But it wasn’t a done deal until they bought it. And they might not like it! It took FOREVER to get back with me because the board didn’t meet like it usually did. When she did, the book was sold! And she wanted to know what else I had. HEART OF THE WOLF made PW’s Best Book of the Year, only 5 mass marketed books that made it that year, and the first for Sourcebooks in their romance line.
I was over the moon. I still never thought that I would become a bestselling author.

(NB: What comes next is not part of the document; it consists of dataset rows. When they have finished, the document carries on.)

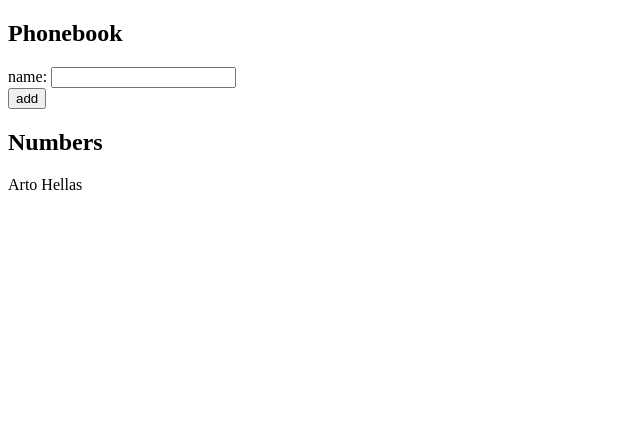
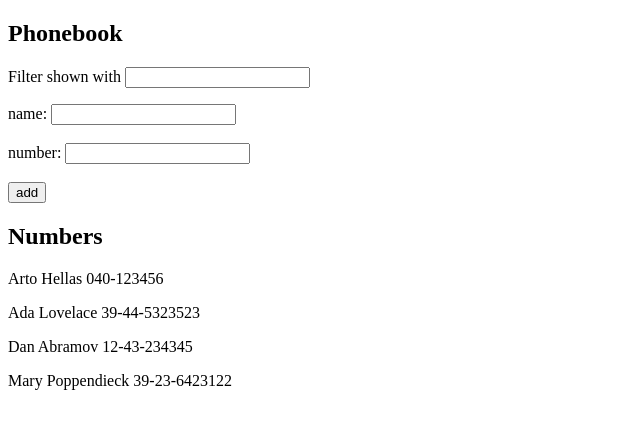
Before and after one commit to codistiano/fullstackopen, a React (Vite) app in the folder Part-2/Phonebook/: page / in a window 1280 px wide. Shown: the top 428 px of the page, without its empty margins (0-640 px from the left). Built offline with nearby package versions, Linux system fonts and the light colour scheme.

Commit message:
Exercise 2.7 - 2.9 Submission

```diff
--- a/Part-2/Phonebook/src/App.jsx
+++ b/Part-2/Phonebook/src/App.jsx
@@ -1,25 +1,67 @@
 import { useState } from "react";
 
 const App = () => {
-  const [persons, setPersons] = useState([{ name: "Arto Hellas" }]);
+  const [persons, setPersons] = useState([
+    { name: "Arto Hellas", number: "040-123456", id: 1 },
+    { name: "Ada Lovelace", number: "39-44-5323523", id: 2 },
+    { name: "Dan Abramov", number: "12-43-234345", id: 3 },
+    { name: "Mary Poppendieck", number: "39-23-6423122", id: 4 },
+  ]);
+
   const [newName, setNewName] = useState("");
+  const [newNum, setNewNum] = useState("");
+  const [search, setSearch] = useState("");
+  const [results, setResults] = useState(persons);
+
+  const filterer = (e) => {
+    const searchValue = e.target.value;
+    setSearch(searchValue);
+
+    const filtered = persons.filter((person) =>
+      person.name.toLowerCase().includes(searchValue.toLowerCase())
+    );
+
+    setResults(filtered);
+  };
 
   const handleSubmit = (e) => {
     e.preventDefault();
-    const newObj = persons.concat({ name: newName });
 
+    const checkName = persons.some((person) => person.name === newName);
+
+    if (checkName) {
+      alert(`${newName} is already added to phonebook`);
+      return;
+    }
+
+    const newObj = persons.concat({
+      name: newName,
+      number: newNum,
+      id: persons.length + 1,
+    });
     setPersons(newObj);
+    setResults(newObj);
     setNewName("");
+    setNewNum("");
   };
 
   return (
     <div>
       <h2>Phonebook</h2>
+      <p>
+        Filter shown with <input onChange={filterer} value={search} />
+      </p>
       <form>
         <div>
           name:{" "}
           <input onChange={(e) => setNewName(e.target.value)} value={newName} />
         </div>
+        <br />
+        <div>
+          number:{" "}
+          <input onChange={(e) => setNewNum(e.target.value)} value={newNum} />
+        </div>
+        <br />
         <div>
           <button onClick={handleSubmit} type="submit">
             add
@@ -27,9 +69,11 @@
         </div>
       </form>
       <h2>Numbers</h2>
-      {persons.map((person) => {
-        return <p key={person.name}>{person.name}</p>;
-      })}
+      {results.map((person) => (
+        <p key={person.name}>
+          {person.name} {person.number}
+        </p>
+      ))}
     </div>
   );
 };
```
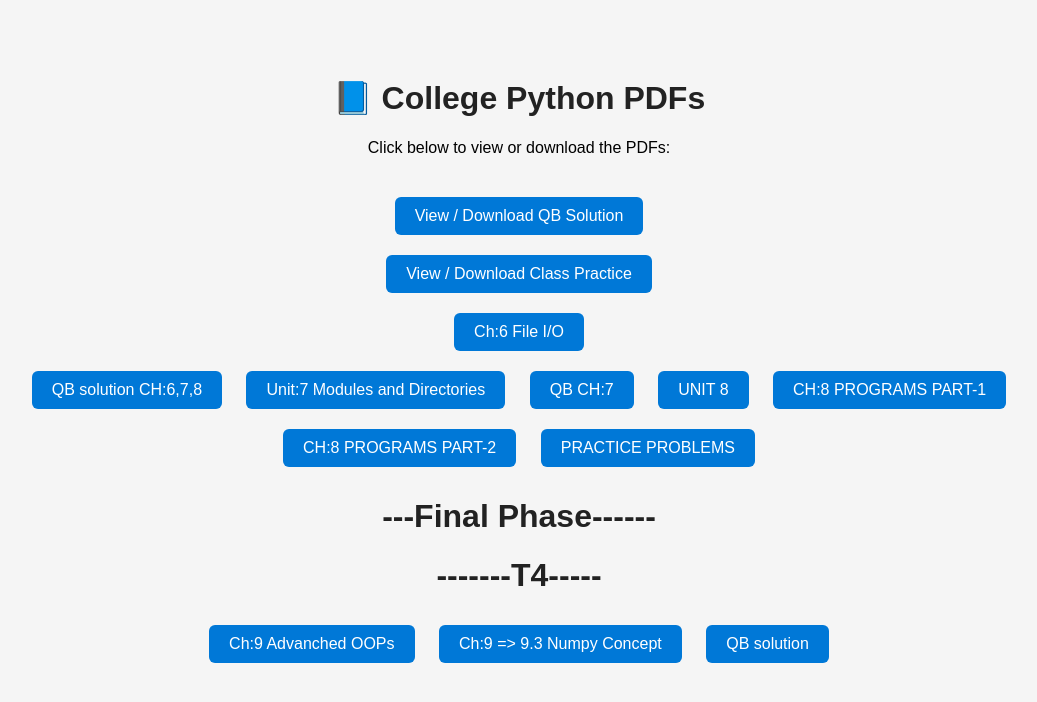
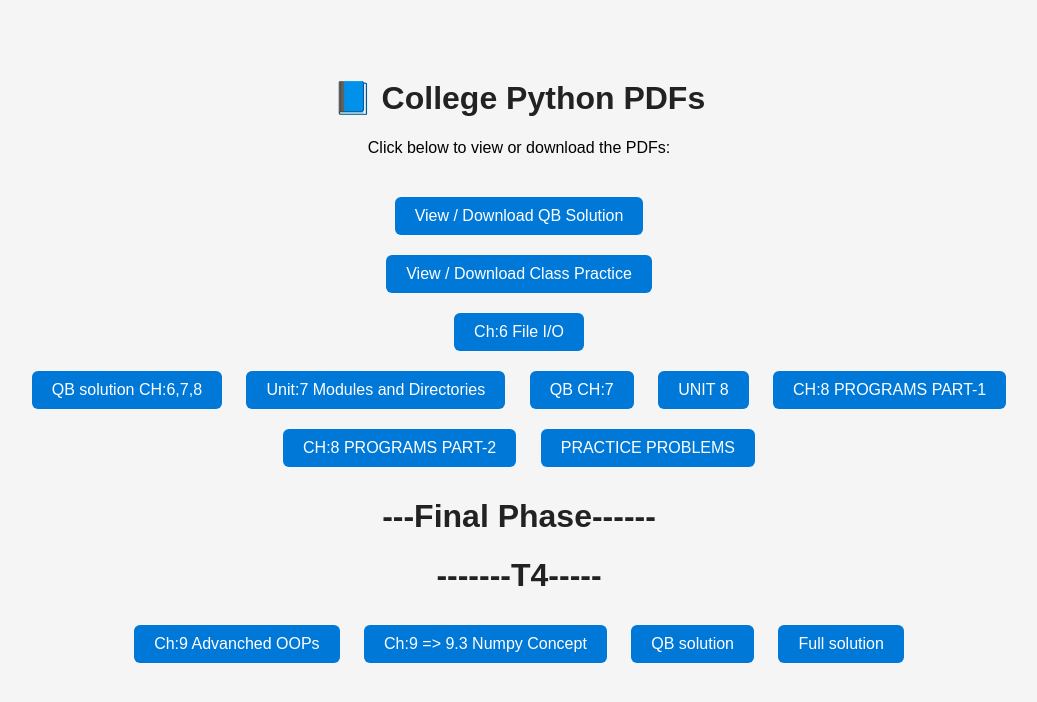
Before and after one commit to Manin1311/CollegePython, a plain HTML site: page index.html in a window 1280 px wide. Shown: the whole page, without its empty margins (121-1158 px from the left). Drawn offline with Linux system fonts and the light colour scheme.

Commit message:
Update index.html

```diff
--- a/index.html
+++ b/index.html
@@ -31,6 +31,7 @@
     <a href="CH_9_Advanced_OOP_Concepts.pdf" target="_blank"> Ch:9 Advanched OOPs </a>
     <a href="CH_9_Notes_on_Numpy.pdf" target="_blank"> Ch:9 => 9.3 Numpy Concept </a>
     <a href="Unit9_QB_SOLUTION_PROGRAM1_1766686001.pdf" target="_blank"> QB solution </a>
+    <a href="solution.pdf" target="_blank">Full solution </a>
 
 
 
```
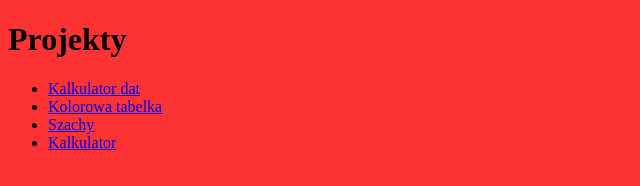
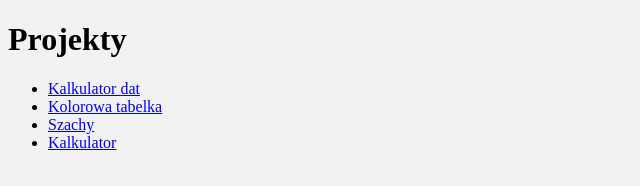
Before and after one commit to Seb-M11/sebson.tk, a plain HTML site: page projekty/index.html in a window 1280 px wide. Shown: the whole page, without its empty margins (0-640 px from the left). Drawn offline with Linux system fonts and the light colour scheme.

Commit message:
Update index.html

```diff
--- a/projekty/index.html
+++ b/projekty/index.html
@@ -11,7 +11,7 @@
   <style>
 
 html{
-	background-color:#ff3333;
+	background-color:#f2f2f2
 	}
 
  </style>
```
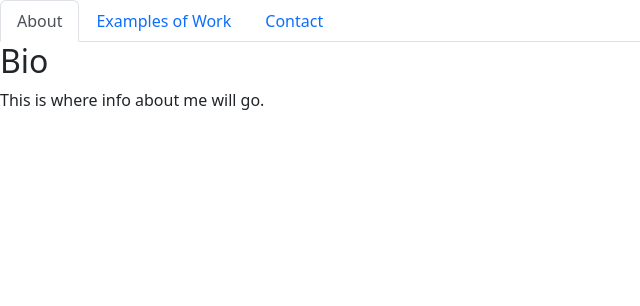
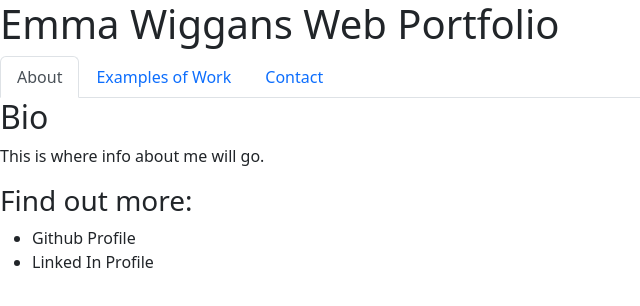
Before and after one commit to eawiggans/eaw-portfolio, a React (Create React App) app: page / in a window 1280 px wide. Shown: the top 306 px of the page, without its empty margins (0-640 px from the left). Built offline with nearby package versions, Linux system fonts and the light colour scheme.

Commit message:
more tweaks before init deployment

```diff
--- a/package.json
+++ b/package.json
@@ -2,6 +2,7 @@
   "name": "eaw-portfolio",
   "version": "0.1.0",
   "private": true,
+  "homepage": "https://eawiggans.github.io/eaw-portfolio",
   "dependencies": {
     "@testing-library/jest-dom": "^5.16.5",
     "@testing-library/react": "^11.1.0",
@@ -9,6 +10,7 @@
     "axios": "^1.2.3",
     "bootstrap": "^5.2.3",
     "dotenv": "^16.0.3",
+    "gh-pages": "^5.0.0",
     "pretty": "^2.0.0",
     "react": "^17.0.2",
     "react-dom": "^17.0.2",
@@ -16,6 +18,8 @@
     "web-vitals": "^2.1.4"
   },
   "scripts": {
+    "predeploy": "npm run build",
+    "deploy": "gh-pages -d build",
     "start": "react-scripts start",
     "build": "react-scripts build",
     "test": "react-scripts test",
--- a/src/components/Footer.js
+++ b/src/components/Footer.js
@@ -4,7 +4,7 @@ export default function Footer() {
   // All functional components must have a return method that contains JSX.
   // We return all the JSX inside a parent element with a className of "container".
   return (
-    <div className="container">
+    <div className="footer">
       <h3>Find out more:</h3>
       <ul className="parent">
         <li>Github Profile</li>
--- a/src/components/Navigation.js
+++ b/src/components/Navigation.js
@@ -4,6 +4,8 @@ import React from 'react';
 // We assign them to their own variable names
 function Navigation({ currentPage, handlePageChange }) {
   return (
+    <div className='header'>
+        <h1>Emma Wiggans Web Portfolio</h1>
     <ul className="nav nav-tabs">
       <li className="nav-item">
         <a
@@ -36,6 +38,7 @@ function Navigation({ currentPage, handlePageChange }) {
         </a>
       </li>
     </ul>
+    </div>
   );
 }
 
--- a/src/components/PortfolioContainer.js
+++ b/src/components/PortfolioContainer.js
@@ -3,6 +3,7 @@ import Navigation from './Navigation';
 import About from './pages/About';
 import WorkExamples from './pages/WorkExamples';
 import Contact from './pages/Contact';
+import Footer from './Footer'
 
 export default function PortfolioContainer() {
   const [currentPage, setCurrentPage] = useState('About');
@@ -26,6 +27,7 @@ export default function PortfolioContainer() {
       <Navigation currentPage={currentPage} handlePageChange={handlePageChange} />
       {/* Here we are calling the renderPage method which will return a component  */}
       {renderPage()}
+      <Footer />
     </div>
   );
 }
--- a/src/components/pages/Contact.js
+++ b/src/components/pages/Contact.js
@@ -3,7 +3,7 @@ import React from 'react';
 export default function Contact() {
   return (
     <div>
-      <h1>Contact Page</h1>
+      <h2>Contact Page</h2>
       <p>
         This is where the contact form will go.
       </p>
```
Also changed, not shown: src/App.js (+0 -26 lines), 1 other file (tests, documents, lock files or other folders).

My daughter would tell me, “Mom, if you don’t think you will be, you won’t be.” Which brought me back to my dad’s saying, “You can be anything your heart desires, if you want it badly enough.”
I always wanted to make bestselling status, and I’ve worked hard with promoting in every way, shape, and form that I can think of. But basically after 15 years of writing, revising, submitting, and tons of rejections, and 9 books into the werewolf series, I finally made the USA TODAY bestsellers list the first week out with A SEAL in Wolf’s Clothing!!!
My advice: Keep writing. Switch genres and see if another might be the one that suits your writing style best. Make your book as unique as it can be so that readers will be able to identify with your world and know it’s yours. Never quit learning the craft. No matter how many books I’ve written, I’m always learning how to improve my writing. “Never give up. Never surrender”~~Galaxy Quest
Write as if the next book will be “the one” that will make it. That’s what I did and it finally worked!
Set writing goals, finish the books, and with each new story, fall in love all over again. And remember you can do whatever your heart desires if you want it badly enough!
ABOUT THE AUTHOR
USA TODAY bestselling author, Terry Spear has written over a dozen paranormal romance novels and two medieval Highland historical romances. An award-winning author, Terry’s Heart of the Wolf was named a Publishers Weekly’s Best Book of the Year in 2008. A retired lieutenant colonel in the U.S. Army Reserves, Terry Spear is a librarian by day and spends every spare moment writing paranormal romance as well as historical and true life stories for both teen and adult audiences. Spear lives in Crawford, Texas, where she is working on new paranormal romances! For more information, please visit http://www.terryspear.com/.